IN IT TOGETHER: PART 3
From boys to Marines
Thirteen weeks of boot camp put Daryl, Daniel and Steven through grueling challenges. They learn how to focus, how to kill a man, how to ignore pain.
Marine recruits from Platoon 2103 march in a ceremony during which they are each awarded the eagle, globe and anchor - the official emblem of the United States Marine Corps. (Rick Loomis / Los Angeles Times / September 15, 2007)
CAMP PENDLETON - A Marine recruit stumbled from the ranks and collapsed on a dirt trail. A corpsman, her medical bag bouncing in the dust, hustled over to the fallen man. The recruit was bathed in sweat, his face clammy and sickly green.
As the troop column marched on, the drill instructor cried out, "Here comes the silver bullet!"
The recruit was about to receive the ultimate indignity -- a shiny rectal thermometer to check his body temperature. It happened on the trail for all to see: Pants down. Buttocks bared.
The column kept moving.
It was the final day of the Crucible, a three-day ordeal in the harsh, scrubby foothills of Camp Pendleton. If a recruit survives the Crucible, the midpoint of the 13-week boot camp, he will likely survive to graduation.
Seven weeks earlier, three friends from Santa Clarita, just 110 miles north but a world away, arrived as eager recruits. Teenagers Daniel Motamedi, Daryl Crookston and Steven Dellinger signed up for the buddy program, which put them in the same boot camp platoon.
Now, the three friends -- their faces streaked with camouflage paint and grime -- were on the Crucible's biggest physical challenge, a 10-mile hike called the Reaper. Recruits prefer to call it the "hump" or the "death march."
Their uniforms gave off the sour stench of stale sweat. They had slept only a few hours over the previous two days, crammed into two-man tents. They had been allowed just three military Meals Ready to Eat.
Their thighs burned. Their spines ached under their 65-pound packs. Their M-16 rifles clanked against their sides. They gulped water from canteens as they struggled to stay in step. They screamed out on cue: "One shot, one kill! Ready to die, but never will!"
The three recruits, and 80 others in their platoon, had by now been hammered into obedience by omnipresent drill instructors. The friends had each been punished countless times for violations such as marching out of step or inattention to detail. They were forced to do dozens of push-ups, pull-ups or sit-ups. Drill instructors call it "incentive training." Recruits call it "getting slayed."
The friends had anticipated all that. They hadn't anticipated getting sick.
Steven, 18, developed an ear infection and pneumonia. Daryl, 18, contracted flu and pinkeye. Daniel, 17, had pneumonia, followed by oral surgery to remove impacted wisdom teeth, then a nagging thigh bone injury. All three contracted upper respiratory infections, coughing and hacking along with others in their tight barracks warren.

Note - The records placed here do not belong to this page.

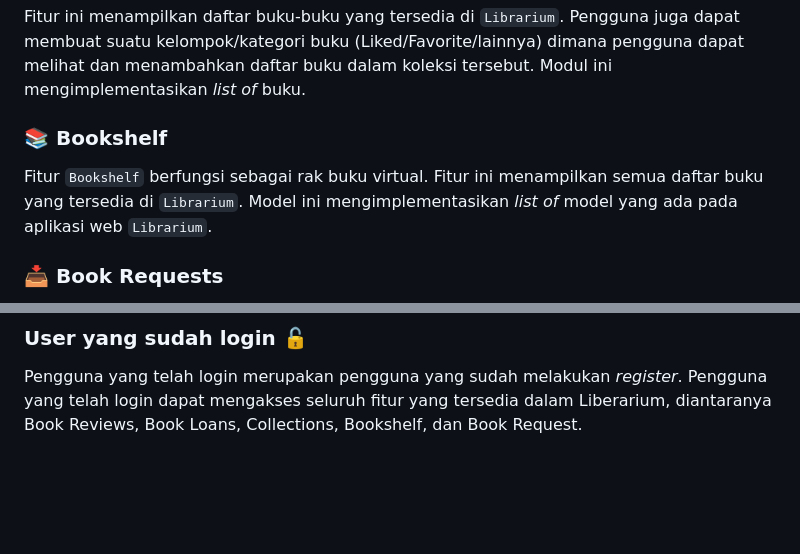
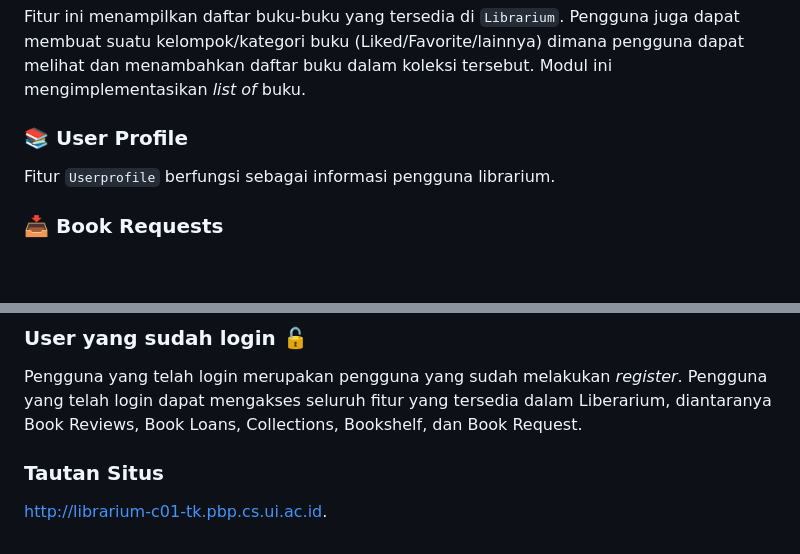
Before and after one commit to ConeGroup/gatau, a Markdown page: README.md, 2 parts joined by grey strips. Drawn GitHub-style; blank space fills up the shorter version.

Commit message:
deploy#2

```diff
--- a/README.md
+++ b/README.md
@@ -31,8 +31,8 @@ Fitur ini memungkinkan pengguna untuk menambahkan ulasan terhadap suatu buku. Di
 Pada fitur ini, pengguna dapat menambahkan buku-buku yang ingin dipinjamnya. Selain itu, pengguna juga dapat melihat daftar buku-buku yang dipinjam serta mengembalikan buku yang telah dipinjamnya (menghapus dari daftar peminjaman).
 ### 📔 Collections
 Fitur ini menampilkan daftar buku-buku yang tersedia di `Librarium`. Pengguna juga dapat membuat suatu kelompok/kategori buku (Liked/Favorite/lainnya) dimana pengguna dapat melihat dan menambahkan daftar buku dalam koleksi tersebut. Modul ini mengimplementasikan _list of_ buku.
-### 📚 Bookshelf
-Fitur `Bookshelf` berfungsi sebagai rak buku virtual. Fitur ini menampilkan semua daftar buku yang tersedia di `Librarium`. Model ini mengimplementasikan _list of_ model yang ada pada aplikasi web `Librarium`.
+### 📚 User Profile
+Fitur `Userprofile` berfungsi sebagai informasi pengguna librarium.
 ### 📥 Book Requests
 Modul ini memungkinkan pengguna untuk meminta pengajuan buku baru. Pengguna dapat menginput informasi terkait buku yang diinginkan yang kemudian akan diverifikasi terlebih dahulu oleh admin.
 
@@ -48,3 +48,6 @@ Berikut ini hal-hal yang dapat dilakukan oleh pengguna yang belum log in:
 - Memberikan kritik dan saran.
 ### User yang sudah login 🔓
 Pengguna yang telah login merupakan pengguna yang sudah melakukan _register_. Pengguna yang telah login dapat mengakses seluruh fitur yang tersedia dalam Liberarium, diantaranya Book Reviews, Book Loans, Collections, Bookshelf, dan Book Request.
+
+### Tautan Situs
+http://librarium-c01-tk.pbp.cs.ui.ac.id.
```
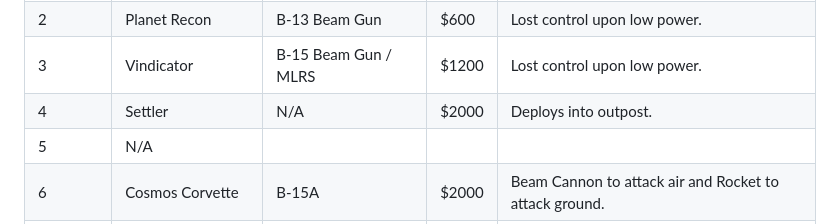
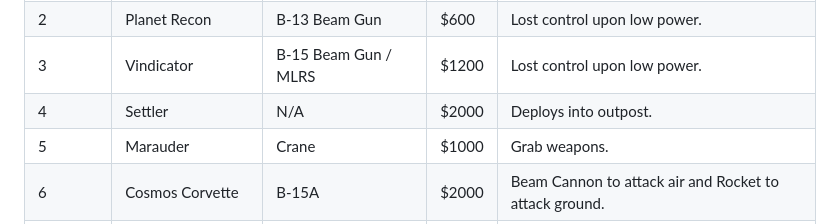
Before and after one commit to NukeAtty/BE3, a Markdown page: techtree.md, the part around the change. Rendered like a GitHub page.

```diff
--- a/techtree.md
+++ b/techtree.md
@@ -230,7 +230,7 @@ Cons:
 | 2 | Planet Recon | B-13 Beam Gun | $600 | Lost control upon low power. |
 | 3 | Vindicator | B-15 Beam Gun / MLRS | $1200 | Lost control upon low power. |
 | 4 | Settler | N/A | $2000 | Deploys into outpost. |
-| 5 | N/A | | | |
+| 5 | Marauder | Crane | $1000 | Grab weapons. |
 | 6 | Cosmos Corvette | B-15A | $2000 | Beam Cannon to attack air and Rocket to attack ground. |
 | 7 | Breachmaker Cruiser | BC-15 | $2500 | Beam Cannon to attack ground. |
 | 8 | Dominator Carrier | X-7 | $5000 | Drone Carrier. |
```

"Recruit crud," said their senior drill instructor, Staff Sgt. Nicholas Hibbs, with a shrug. "Everybody gets a little bit sick."
The three resisted sick call. Too much sick time could get a recruit dropped.
The platoon's BDR -- basic daily routine -- was unrelenting: Reveille and out of bed at 5 a.m. Ten minutes to stretch, wash up, fill canteens.
Every minute was prescribed: classes, exercises, drills, physical fitness. The recruits tore through each day, from day T-1 (introductory physical training) to day T-18 (confidence course). They endured day T-37, a gas chamber ordeal in which they inhaled tear gas.
They fired live ammo, fought with pugil sticks and bayonets, and learned Corps history, first aid, how to land blows and how to counter them. They rotated into fire watch. Every night, the recruits sang a verse of the Marines' Hymn. For five minutes, they prayed. At 9 p.m., it was taps and lights out.
All this for $1,458 a month.